Questo scriver si distintamente del nibbio par che sia mio destino, perchè nella prima ricordazione della mia infanzia e mi parea che, essendo io in culla, un nibbio venissi a me e mi aprissi la bocca colla sua coda e molte volte mi percotessi con tal coda dentro le labbra.
This dream passed almost unnoticed until Sigmund Freud, practitioner par excellence of Viennese Voodoo, frustrated beyond belief not to have Leonardo on his couch, jumped up and down upon it. Freud subsequently wrote a long pamphlet on the subject with the enticing name Leonardo da Vinci : A psychosexual study of an infantile reminiscence.
Freud’s book is a tremendous read: who was it who said that Sigmund wrote good novels rather than bad science? However, its central thesis – Beachcombing should remind the reader that ‘bird’ in Italian is associated with the male member: nuff said – is vitiated because Freud (strangely Jungian in this monograph) got a bit confused about bird types.

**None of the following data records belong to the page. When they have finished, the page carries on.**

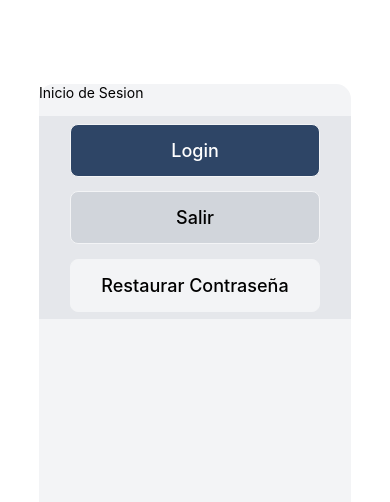
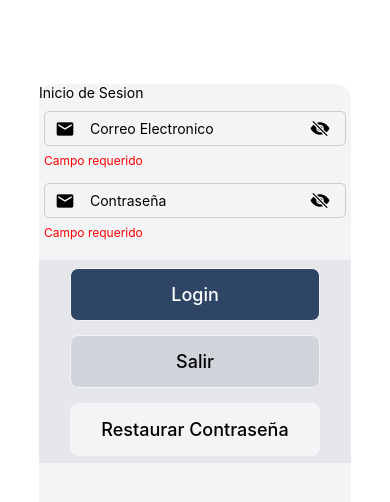
Before and after one commit to AnthonioFuentes09/SPQR_ProyectoClaseMovil60, a React Native app in the folder SPQR_proyectoTest1/: screen / in a window 390 px wide. Shown: the top 502 px of the page. Built offline with nearby package versions, Linux system fonts and the light colour scheme.

Commit message:
2026-02-02 | Custom Input

```diff
--- a/SPQR_proyectoTest1/App.tsx
+++ b/SPQR_proyectoTest1/App.tsx
@@ -2,6 +2,7 @@ import { StatusBar } from 'expo-status-bar';
 import { StyleSheet, Text, View } from 'react-native';
 import CustomButton from './src/components/CustomButtom';
 import { useState } from 'react';
+import CustomInput from './src/components/CustomInput';
 
 
 export default function App() {
@@ -39,6 +40,14 @@ export default function App() {
     <View style={styles.container}>
       <View style={styles.card}>
         <Text>Inicio de Sesion</Text>
+        <CustomInput
+            placeholder={"Correo Electronico"}
+            type={"email-address"} />
+        <CustomInput
+            placeholder={"Contraseña"}
+            type={"password"} />
+
+
         <StatusBar style="auto" />
         <View style={styles.buttonsWrapper}>
           <CustomButton
--- a/SPQR_proyectoTest1/package.json
+++ b/SPQR_proyectoTest1/package.json
@@ -10,6 +10,7 @@
     "web": "expo start --web"
   },
   "dependencies": {
+    "@expo/vector-icons": "^15.0.3",
     "expo": "~54.0.32",
     "expo-status-bar": "~3.0.9",
     "react": "19.1.0",
--- a/SPQR_proyectoTest1/src/components/CustomButtom.tsx
+++ b/SPQR_proyectoTest1/src/components/CustomButtom.tsx
@@ -37,8 +37,7 @@ const getStyles = (variant: ButtonVariant) =>
         paddingVertical: 15,
         alignItems: 'center',
         width: "80%",
-        backgroundColor:
-            getBgColorByVariant(variant),
+        backgroundColor: getBgColorByVariant(variant),
         borderRadius: 8,
         borderWidth: 1,
         borderColor: "#f3f4f6",
@@ -61,6 +60,7 @@ const getBgColorByVariant = (variant: ButtonVariant) => {
     }
 }
 
+
 const getColorByVariant = (variant: ButtonVariant) => {
     switch(variant){
         case "primary":
--- /dev/null
+++ b/SPQR_proyectoTest1/src/components/CustomInput.tsx
@@ -0,0 +1,74 @@
+import { TextInput, View, Text,StyleSheet } from "react-native";
+import { Ionicons, MaterialIcons } from '@expo/vector-icons';
+
+
+export interface CustomInputProps {
+    placeholder?: string;
+    value?: string;
+    onChangeText?: (text: string) => void;
+    type?: 'default' | 'email-address' | 'numeric' | 'phone-pad' | 'password';
+    errorMessage?: string;
+}
+
+export default function CustomInput(
+    props: CustomInputProps
+) {
+    return (
+        <View style={styles.container}>
+            <View style={styles.form_field}>
+                <MaterialIcons
+                    style={{marginRight: 5}}
+                    name={"email"}
+                    size={20}
+                    color={"#00000"}
+                />
+
+                <TextInput
+                    style={styles.input}
+                    placeholder={props.placeholder}
+                    value={props.value}
+                    onChangeText={props.onChangeText}
+                    keyboardType={props.type === 'password' ? 'default' : props.type}
+                    secureTextEntry={props.type === 'password'}
+                />
+
+                <Ionicons
+                    style={{marginRight: 5}}
+                    name={"eye-off"}
+                    size={20}
+                    color={"#00000"}
+                />
+            </View>
+            <Text style={styles.errorText}>{"Campo requerido"}</Text>
+        </View>
+    );
+}
+
+
+const styles = StyleSheet.create({
+    container: {
+        flexDirection: 'column',
+        alignItems: 'baseline',
+        padding: 5,
+    },
+    form_field: {
+        width: '100%',
+        borderWidth: 1,
+        borderColor: '#ccc',
+        borderRadius: 5,
+        paddingHorizontal: 10,
+        paddingVertical: 5,
+        marginVertical: 5,
+        flexDirection: 'row',
+        alignItems: 'center',
+    },
+    input: {
+        flex: 1,
+        marginLeft: 10,
+    },
+    errorText: {
+        color: 'red',
+        fontSize: 12,
+        marginTop: 2,
+    },
+});
```
Also changed, not shown: 1 other file (tests, documents, lock files or other folders).
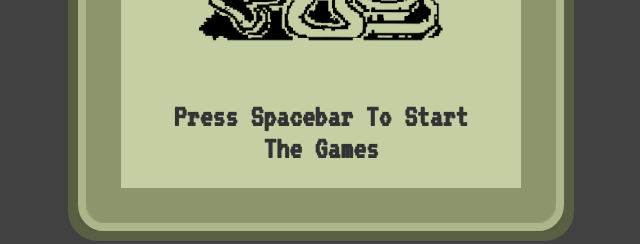
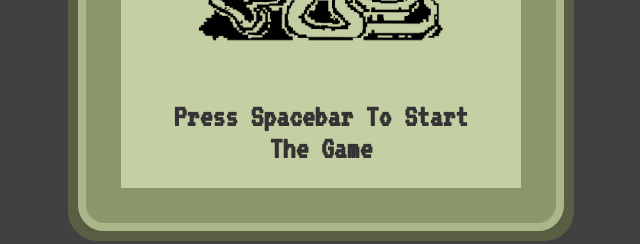
Before and after one commit to Nikhilveeraa/Snake-Game, a plain HTML site: page index.html in a window 1280 px wide. Shown: the part 442-686 px from the top of the page, 319-959 px from the left. Drawn offline with Linux system fonts and the light colour scheme.

Commit message:
Update index.html

```diff
--- a/index.html
+++ b/index.html
@@ -27,7 +27,7 @@
    </div>
   </div>
 
- <h1 id="instruction-text">Press spacebar to start the games </h1>
+ <h1 id="instruction-text">Press spacebar to start the game </h1>
 
 <img id="logo" src="https://github.com/Nikhilveeraa/snake-game/blob/main/snake-game-ai-gen.png?raw=true" alt="snake logo">
   </body>
```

He mistranslated nibbio/kite as ‘vulture’ (as you do) and went off at a tangent into Egyptian mythology: it happens to the best of us.
Freud and many of his successors – be they historians or psychologists – have suggested that this was not really a childhood dream, but an adult re-elaboration or even an adult fantasy. Beach hasn’t the slightest idea why this casual, private aside in LdV’s notebooks should be doubted. LdV’s Italian perfectly suggests one of those early dreams that become so integrated into the child’s memories that they are easily confused with reality: a phenomenon Beach has previously noted.
And without stepping into debates that the present writer could not possibly understand or approve about infant sexuality he sees no reason why this dream need, pace Freud, have anything to do with oral sex…
For what it is worth Beachcombing would guess that the child Leonardo had a ‘shamanic’ dream of a bird ‘sealing’ his lips with genius, (whatever that means). If there was re-elaboration it was Leonardo later remembering the bird as a kite: not the most obvious choice for an infant who would perhaps be more generic.
The kite (pictured above) is remarkable in flight and has an extraordinary tail that moves with great exactness in the air. The Roman writer Pliny says that the movements of the kite inspired early sailors to create rudders and steering, which may or (very probably) may not be true but says something about the kite’s skill in cutting through the air: did Leonardo know this passage?
Possibly Da Vinci ‘remembered’ a kite because it was the bird that had most excited him during his early observations of birds or, indeed, in his own experiments with flying? As noted above the page where the dream is written is full of reflections on flight.
Any other historic dreams: drbeachcombing AT yahoo DOT com
PS If Beach was Dan Brown he would point out that ‘kite’ in Hebrew was Christ’s middle name, but it’s getting late.
PPS Useless but strangely memorable fact: the kestrel (another impressive flier) is described as a ‘wind-fucker’ in some early modern texts.